> **ABOUT THIS TASK**
Report every line of the data where the string "start" appears.

Revision tracking records
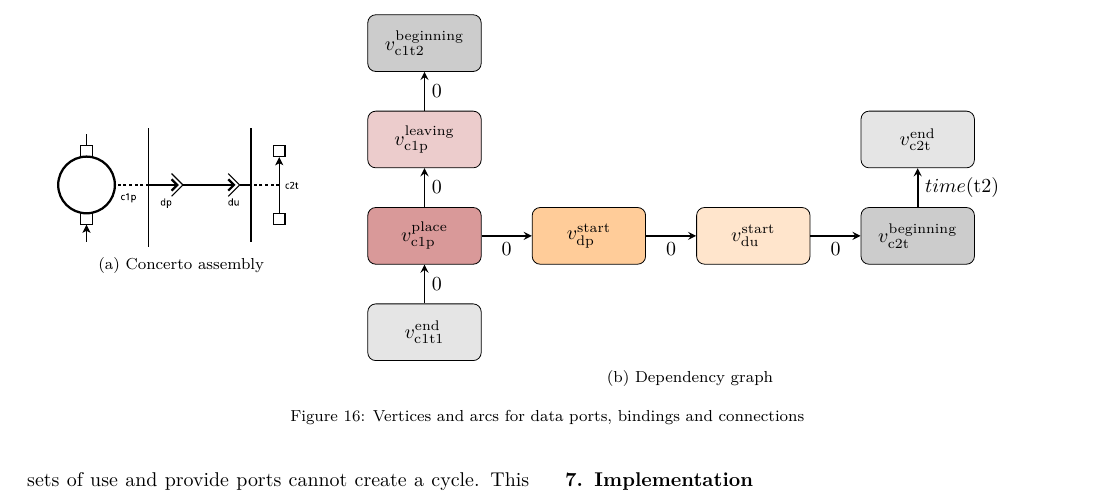
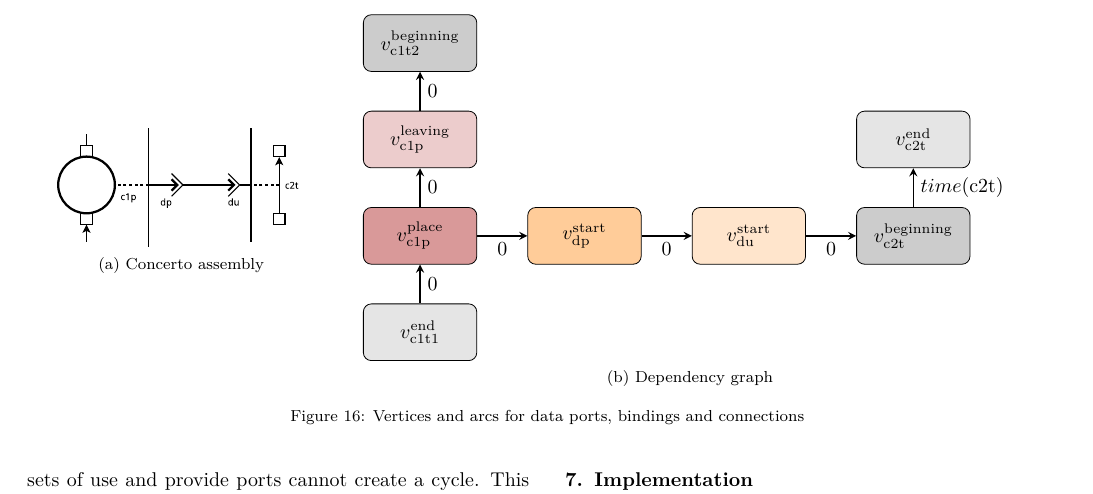
Before and after one commit to Concerto-D/openstack-traces, a LaTeX paper (main.tex, which reads perf_model.tex): part of page 13 of 16, cut so that both start at the same text. Compiled offline with pdfLaTeX.

Commit message:
Fixed a label in a figure

```diff
--- a/perf_model.tex
+++ b/perf_model.tex
@@ -288,7 +288,7 @@ A_{L_{D}}=\bigcup_{\left(p,u\right)\in L_{D}}\left\{ \left(v_p^\text{start},v_u^
         \node (du) [use_start, right of=dp, xshift=1.2cm] {$v_\text{du}^\text{start}$};
         \node (c2t) [beginning, right of=du, xshift=1.2cm] {$v_\text{c2t}^\text{beginning}$};
         \node (c2t_end) [end, above of=c2t] {$v_\text{c2t}^\text{end}$};
-        \draw [arrow] (c2t) -- (c2t_end) node[midway, right] {$time(\text{t2})$};
+        \draw [arrow] (c2t) -- (c2t_end) node[midway, right] {$time(\text{c2t})$};
         \draw [arrow] (c1p1) -- (dp) node[midway, below] {$0$};
         \draw [arrow] (dp) -- (du) node[midway, below] {$0$};
         \draw [arrow] (du) -- (c2t) node[midway, below] {$0$};
```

> **EXERCISE ANSWER**
Before and after one commit to Concerto-D/openstack-traces, a LaTeX paper (main.tex, which reads perf_model.tex): part of page 13 of 16, cut so that both start at the same text. Compiled offline with pdfLaTeX.
@@ -288,7 +288,7 @@ A_{L_{D}}=\bigcup_{\left(p,u\right)\in L_{D}}\left\{ \left(v_p^\text{start},v_u^
         \node (du) [use_start, right of=dp, xshift=1.2cm] {$v_\text{du}^\text{start}$};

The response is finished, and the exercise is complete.